Tattooist Miles has been one of Brock’s subjects for twenty years, and a somewhat muse (and incidentally did his first tattoo, and many since). Miles has been an enduring subject for Brock because Miles has evolved and changed his non-conventional look more often than most people. “He is covered in tattoos, but with age has got better and better, turning into a silver fox – he is great matter for me. My tattoo photography is not really for the sake of tattoos – but more incidentally that my subjects of interest just often have them”.
On the matter of his hirsute love, Brock states that “the ‘beard series’ was started 8 years ago, when a couple of friends had grown rather impressive ones, so I shot their portraits. Some 208 portraits later I’d probably say it became a little bit of an obsession for a while, but after I exhibited ‘Facial’ nearly three years ago, I felt closer”.
This all obviously raises lofty discussions of beauty, and art, and eyes and beholders – and the existential debate that all this engenders. But in Brock’s mind his objectives are clear. “What I do try to achieve with my personal work, whether it’s portraits or still life is to show an authentic image. I think with day-to day work your clients always have the final say and often your hands are tied. But with personal work, you are the client, so anything goes”.

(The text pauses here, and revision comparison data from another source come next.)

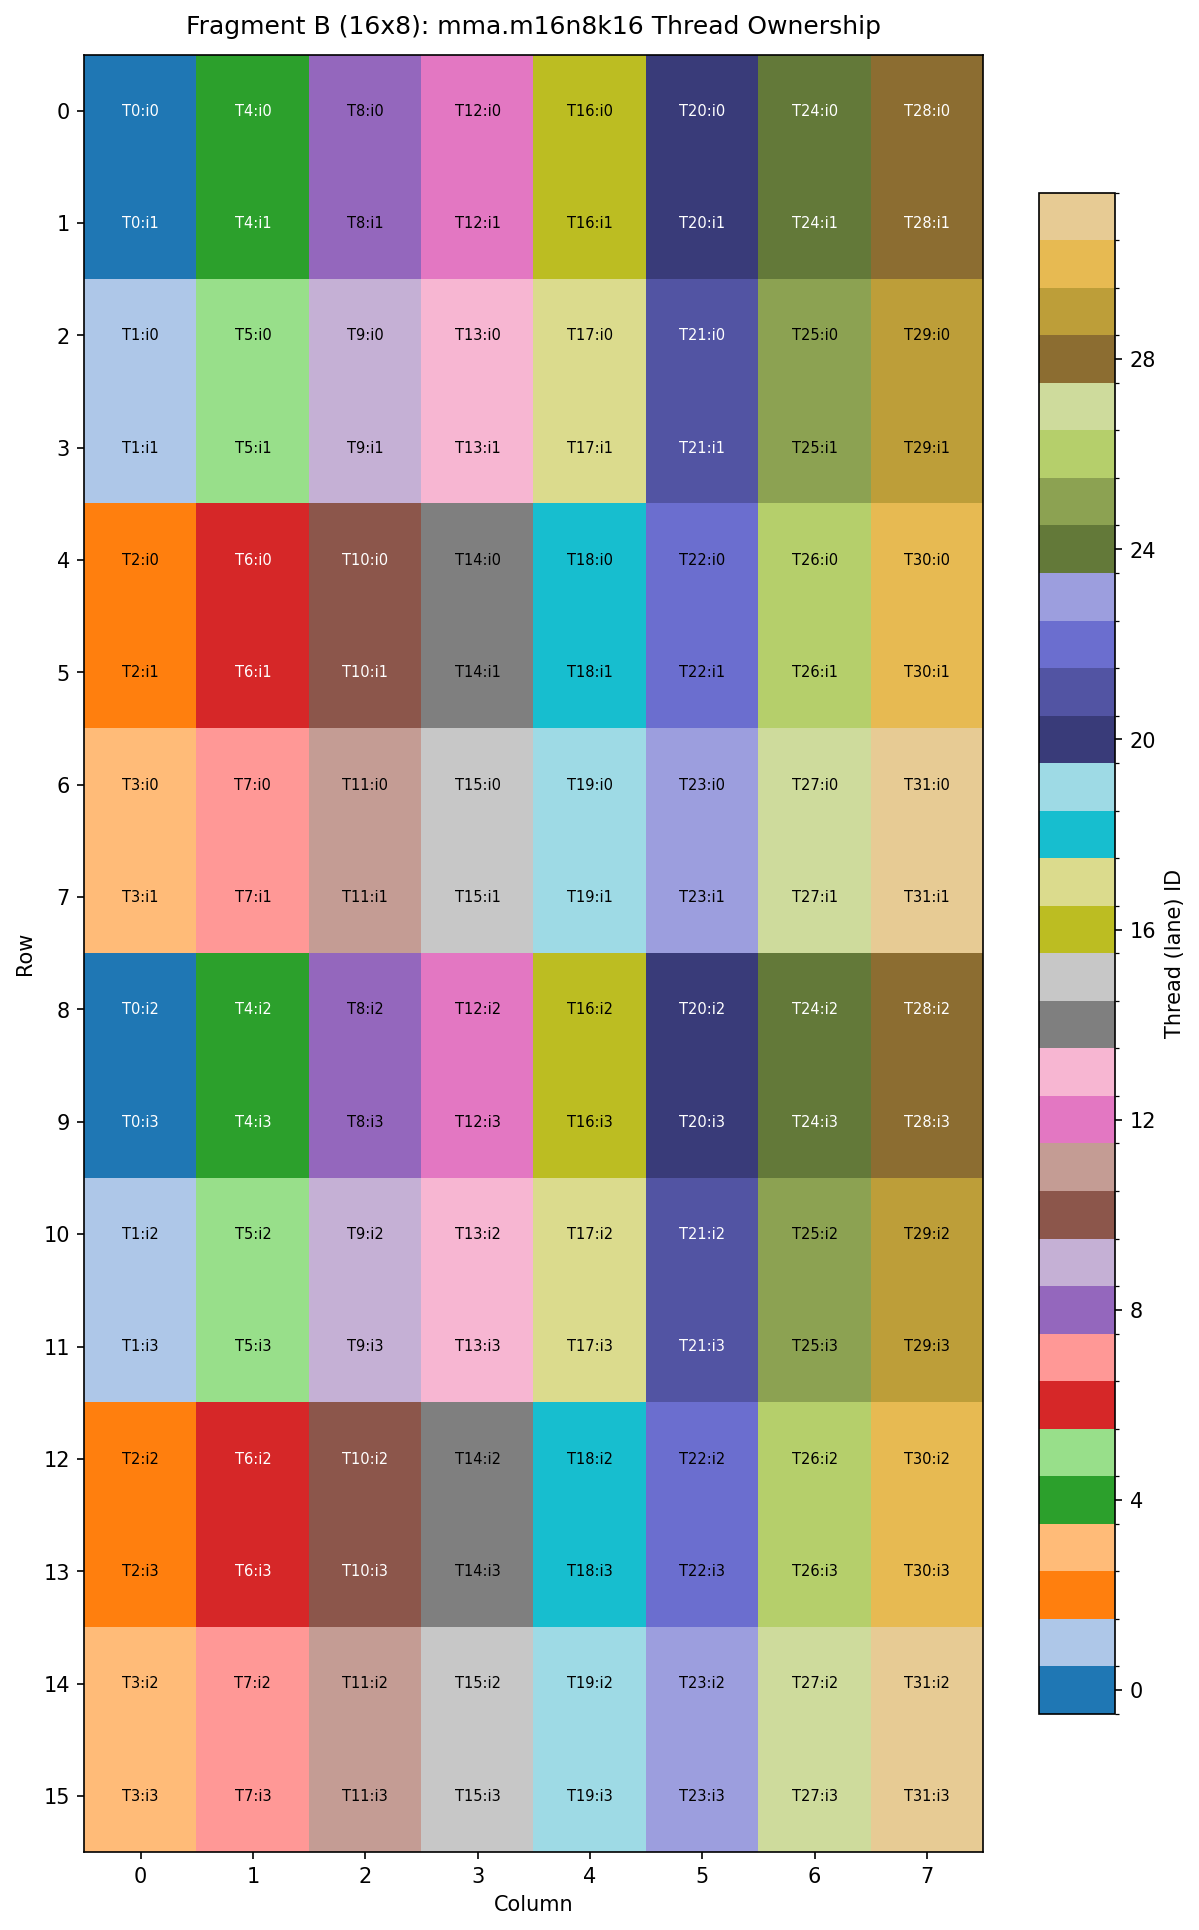
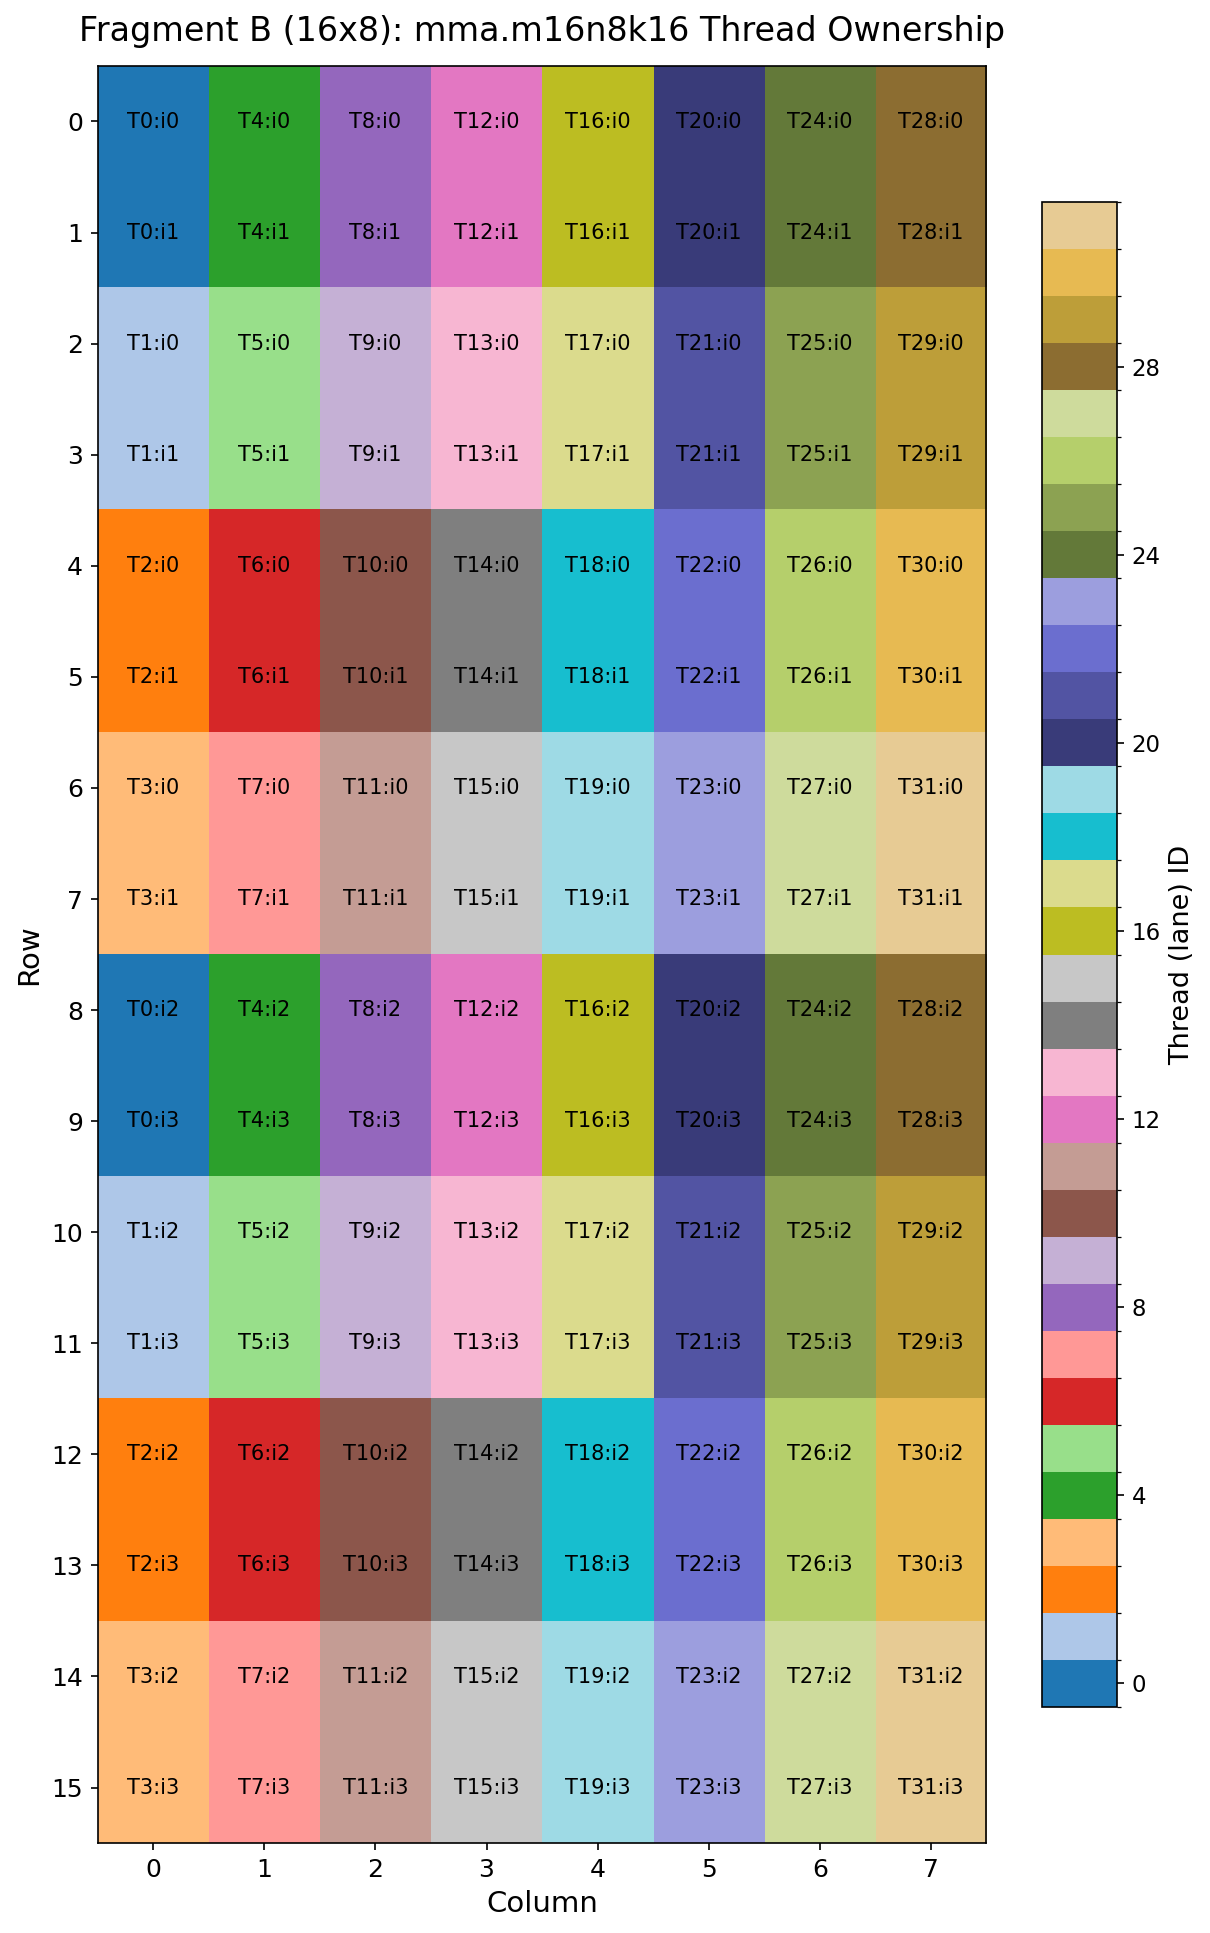
update figures

diff --git a/scripts/plot_registers.py b/scripts/plot_registers.py
@@ -51,17 +51,17 @@ def draw_reg_table(ax, title, subtitle, reg_labels):
 
     # Title
     ax.text(5, 1.2, title, ha="center", va="center",
-            fontsize=11, fontweight="bold")
+            fontsize=14, fontweight="bold")
     ax.text(5, 0.6, subtitle, ha="center", va="center",
-            fontsize=8, fontstyle="italic", color="0.35")
+            fontsize=10, fontstyle="italic", color="0.35")
 
     header_y = -0.1
     ax.text(1.5, header_y, "Register", ha="center", va="center",
-            fontsize=8, fontweight="bold")
+            fontsize=10, fontweight="bold")
     ax.text(4.5, header_y, "lo 16 bits (i even)", ha="center", va="center",
-            fontsize=8, fontweight="bold")
+            fontsize=10, fontweight="bold")
     ax.text(7.5, header_y, "hi 16 bits (i odd)", ha="center", va="center",
-            fontsize=8, fontweight="bold")
+            fontsize=10, fontweight="bold")
 
     colors = ["#e8f4fd", "#ffffff"]
     for idx, (reg_name, lo, hi) in enumerate(reg_labels):
@@ -76,11 +76,11 @@ def draw_reg_table(ax, title, subtitle, reg_labels):
         ax.add_patch(rect)
 
         ax.text(1.5, y, reg_name, ha="center", va="center",
-                fontsize=9, fontweight="bold", family="monospace")
+                fontsize=11, fontweight="bold", family="monospace")
         ax.text(4.5, y, lo, ha="center", va="center",
-                fontsize=8.5, family="monospace")
+                fontsize=10, family="monospace")
         ax.text(7.5, y, hi, ha="center", va="center",
-                fontsize=8.5, family="monospace")
+                fontsize=10, family="monospace")
 
 
 def main():

diff --git a/scripts/plot_fragments.py b/scripts/plot_fragments.py
@@ -98,21 +98,19 @@ def plot_fragment(thread_map, elem_map, title, out_path):
             lane = thread_map[r, c]
             idx = elem_map[r, c]
             label = f"T{lane}:i{idx}"
-            # rough luminance check for text contrast
-            rgba = cmap(norm(lane))
-            lum = 0.299 * rgba[0] + 0.587 * rgba[1] + 0.114 * rgba[2]
-            color = "white" if lum < 0.45 else "black"
             ax.text(c, r, label, ha="center", va="center",
-                    fontsize=7, fontweight="medium", color=color)
+                    fontsize=10, fontweight="medium", color="black")
 
     ax.set_xticks(range(cols))
     ax.set_yticks(range(rows))
-    ax.set_xlabel("Column")
-    ax.set_ylabel("Row")
-    ax.set_title(title, fontsize=12, pad=10)
+    ax.set_xlabel("Column", fontsize=14)
+    ax.set_ylabel("Row", fontsize=14)
+    ax.tick_params(labelsize=12)
+    ax.set_title(title, fontsize=16, pad=12)
 
     cbar = plt.colorbar(im, ax=ax, ticks=range(0, 32, 4), shrink=0.8)
-    cbar.set_label("Thread (lane) ID")
+    cbar.set_label("Thread (lane) ID", fontsize=13)
+    cbar.ax.tick_params(labelsize=11)
 
     plt.tight_layout()
     fig.savefig(out_path, dpi=150, bbox_inches="tight")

Interestingly, and perhaps ostensibly surprising – Brock also has an extensive catalogue of flower portraiture in all its delicate, beautiful glory. When asked what it is about flowers that made him feel they had a place amongst the tats and beards, Brock was adamant that it all comes down to gardening. He says,
I’ve always loved gardening; I am from a gardening family. I’ve always escaped for a few hours into my garden and love watching my efforts grow during the seasons. When my mother passed away my in-laws bought me two rosebushes in her memory. They flourished, so we had a constant crop of roses in the garden and house. On one anniversary I picked some particularly beautiful blooms and decided to photograph them, which was then followed up by my peony series, based on a plant gifted by my wife. All my bloom subjects are home grown, which is important.
I asked Brock if his relationship with plants was driven by his desire to capture them in photography, or simply for the love of plants – to which he replied “Both. I have worked on quite a few series of flowers now, and obviously you get those ‘special’ blooms that just need to be photographed. I enjoy all gardening though- plants, trees, vegetables, and flowers. It represents ‘me time’ in the garden, where I try and make something beautiful and switch off for a few hours. I remember back to when I was about four or five, when ‘Cheese plants’ (Monstera) were all the rage in the UK. My mother had a beautiful plant, which she ended up having to donate to the local hairdressing salon, due to it outgrowing our living room! Then there was my Uncle Ivor, who was a keen gardener with a few acres, including an orchard, an allotment, and a large greenhouse where strawberries and tomatoes grew in abundance – along with his shed, where he had his kettle for tea. Lovely memories, formative memories – where I was bitten by the gardening bug I suppose”.